■ TASK STATEMENT
Scan the lines below; pull out those with "display".

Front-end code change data
____
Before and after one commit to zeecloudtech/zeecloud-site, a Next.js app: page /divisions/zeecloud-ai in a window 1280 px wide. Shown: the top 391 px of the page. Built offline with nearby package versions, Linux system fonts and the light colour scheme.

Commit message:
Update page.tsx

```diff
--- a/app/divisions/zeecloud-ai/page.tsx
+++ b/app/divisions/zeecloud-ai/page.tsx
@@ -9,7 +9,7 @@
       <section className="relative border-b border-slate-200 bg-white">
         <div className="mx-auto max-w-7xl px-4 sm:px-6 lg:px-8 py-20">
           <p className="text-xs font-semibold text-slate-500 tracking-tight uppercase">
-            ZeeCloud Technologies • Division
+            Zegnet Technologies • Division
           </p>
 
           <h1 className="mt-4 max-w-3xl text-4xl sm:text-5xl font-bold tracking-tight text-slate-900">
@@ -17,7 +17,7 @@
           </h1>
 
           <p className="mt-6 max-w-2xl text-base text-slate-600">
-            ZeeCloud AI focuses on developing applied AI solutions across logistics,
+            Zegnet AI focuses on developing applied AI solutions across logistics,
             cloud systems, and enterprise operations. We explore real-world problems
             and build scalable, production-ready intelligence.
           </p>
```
____
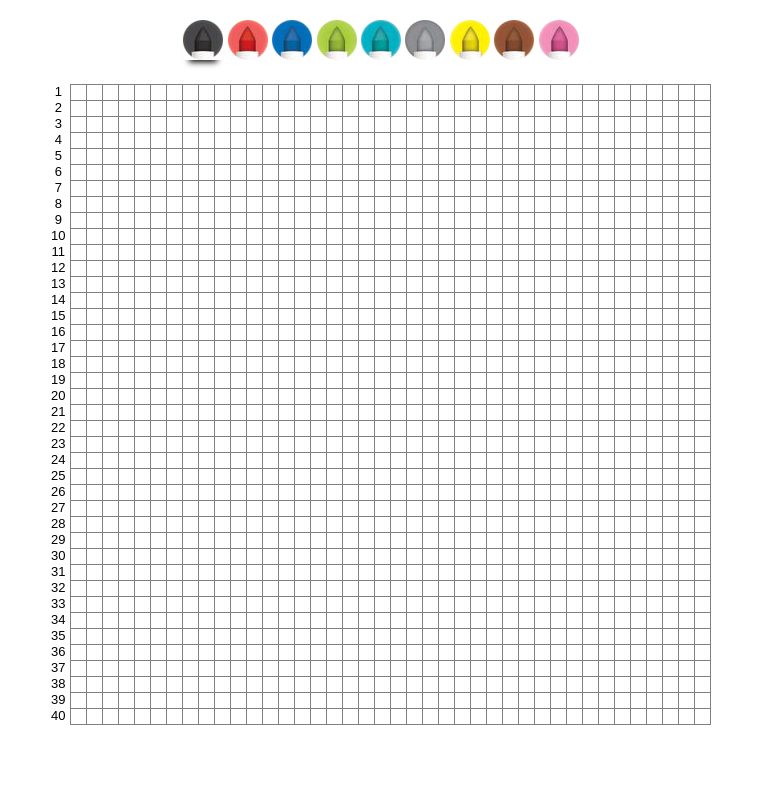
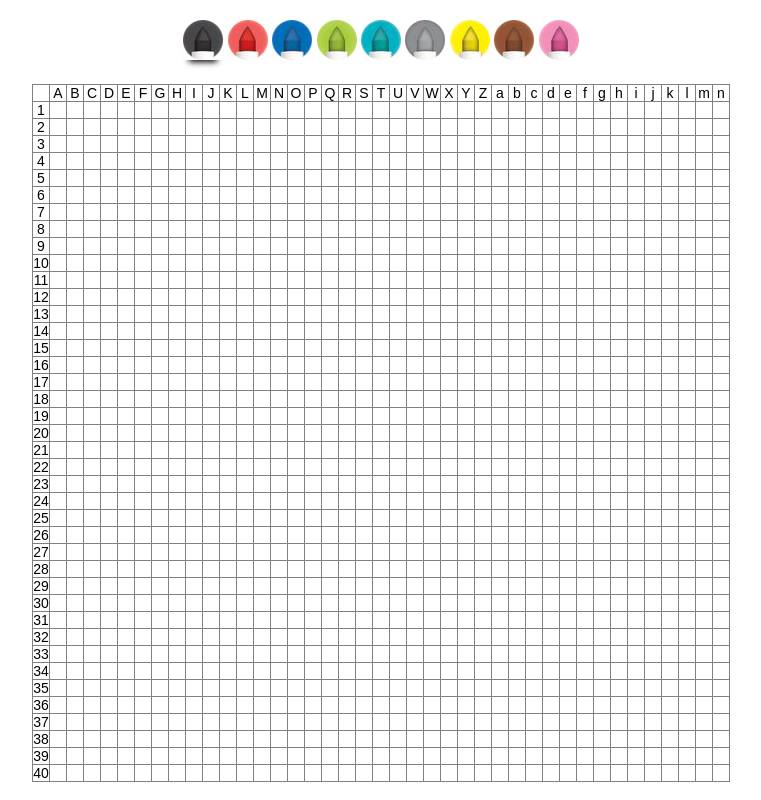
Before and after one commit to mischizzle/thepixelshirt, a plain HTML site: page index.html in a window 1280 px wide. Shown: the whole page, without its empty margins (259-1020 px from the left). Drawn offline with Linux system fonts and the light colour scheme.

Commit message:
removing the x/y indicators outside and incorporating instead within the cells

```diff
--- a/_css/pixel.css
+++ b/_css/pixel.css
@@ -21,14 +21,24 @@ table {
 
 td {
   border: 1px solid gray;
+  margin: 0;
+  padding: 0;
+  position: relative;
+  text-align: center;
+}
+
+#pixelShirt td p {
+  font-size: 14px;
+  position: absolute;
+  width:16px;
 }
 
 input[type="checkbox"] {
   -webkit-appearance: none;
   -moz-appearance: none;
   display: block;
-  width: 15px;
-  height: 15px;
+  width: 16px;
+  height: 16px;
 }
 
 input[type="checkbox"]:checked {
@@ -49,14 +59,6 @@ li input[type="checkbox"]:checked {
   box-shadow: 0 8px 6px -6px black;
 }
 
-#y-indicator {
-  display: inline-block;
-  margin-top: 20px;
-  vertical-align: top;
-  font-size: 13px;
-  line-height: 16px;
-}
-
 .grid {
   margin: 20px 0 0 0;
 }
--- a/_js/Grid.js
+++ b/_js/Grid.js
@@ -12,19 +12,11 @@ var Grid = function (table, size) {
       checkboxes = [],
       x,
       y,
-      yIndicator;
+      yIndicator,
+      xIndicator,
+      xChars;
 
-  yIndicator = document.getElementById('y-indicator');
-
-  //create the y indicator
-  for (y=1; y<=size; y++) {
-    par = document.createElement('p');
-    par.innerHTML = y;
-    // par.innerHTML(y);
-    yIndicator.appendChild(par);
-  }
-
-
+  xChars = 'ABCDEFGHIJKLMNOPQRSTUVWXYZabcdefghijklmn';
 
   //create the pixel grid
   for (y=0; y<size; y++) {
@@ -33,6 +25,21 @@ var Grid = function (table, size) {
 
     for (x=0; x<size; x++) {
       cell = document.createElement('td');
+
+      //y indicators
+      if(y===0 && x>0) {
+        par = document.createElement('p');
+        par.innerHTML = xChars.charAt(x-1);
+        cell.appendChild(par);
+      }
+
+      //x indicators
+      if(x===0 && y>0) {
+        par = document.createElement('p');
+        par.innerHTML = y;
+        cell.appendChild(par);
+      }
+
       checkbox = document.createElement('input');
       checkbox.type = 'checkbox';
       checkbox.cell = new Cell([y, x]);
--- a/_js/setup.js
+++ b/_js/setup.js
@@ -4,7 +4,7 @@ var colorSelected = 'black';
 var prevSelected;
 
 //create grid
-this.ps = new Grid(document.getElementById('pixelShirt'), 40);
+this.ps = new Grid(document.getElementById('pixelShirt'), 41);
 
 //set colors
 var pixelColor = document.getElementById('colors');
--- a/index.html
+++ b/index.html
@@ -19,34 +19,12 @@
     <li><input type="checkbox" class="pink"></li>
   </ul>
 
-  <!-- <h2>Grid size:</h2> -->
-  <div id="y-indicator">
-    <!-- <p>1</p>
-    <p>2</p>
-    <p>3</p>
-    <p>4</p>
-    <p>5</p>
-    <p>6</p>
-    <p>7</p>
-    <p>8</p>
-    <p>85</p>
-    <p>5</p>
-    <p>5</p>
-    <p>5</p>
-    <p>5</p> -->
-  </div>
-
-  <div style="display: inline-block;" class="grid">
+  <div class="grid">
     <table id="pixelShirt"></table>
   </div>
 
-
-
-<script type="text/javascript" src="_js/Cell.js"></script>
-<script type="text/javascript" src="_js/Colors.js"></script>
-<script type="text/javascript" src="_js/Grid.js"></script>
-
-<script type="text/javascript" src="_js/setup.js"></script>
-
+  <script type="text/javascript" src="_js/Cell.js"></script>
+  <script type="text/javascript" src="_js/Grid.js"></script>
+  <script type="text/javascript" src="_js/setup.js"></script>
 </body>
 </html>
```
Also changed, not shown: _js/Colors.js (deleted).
____
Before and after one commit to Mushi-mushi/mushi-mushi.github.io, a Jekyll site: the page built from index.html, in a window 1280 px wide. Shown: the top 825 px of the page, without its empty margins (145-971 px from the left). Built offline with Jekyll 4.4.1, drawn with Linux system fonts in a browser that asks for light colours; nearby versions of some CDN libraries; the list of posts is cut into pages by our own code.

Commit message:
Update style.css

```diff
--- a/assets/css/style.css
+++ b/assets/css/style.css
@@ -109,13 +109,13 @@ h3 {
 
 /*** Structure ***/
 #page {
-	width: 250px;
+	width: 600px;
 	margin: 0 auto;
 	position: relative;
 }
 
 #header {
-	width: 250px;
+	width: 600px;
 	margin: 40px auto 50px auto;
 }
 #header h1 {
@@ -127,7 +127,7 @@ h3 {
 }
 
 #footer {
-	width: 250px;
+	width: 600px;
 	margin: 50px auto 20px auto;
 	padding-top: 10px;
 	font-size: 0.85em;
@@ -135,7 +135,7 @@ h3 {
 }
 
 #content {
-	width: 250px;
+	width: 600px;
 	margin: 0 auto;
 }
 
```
____
■ YOUR SOLUTION
   display: block;
-  display: inline-block;
-  <div style="display: inline-block;" class="grid">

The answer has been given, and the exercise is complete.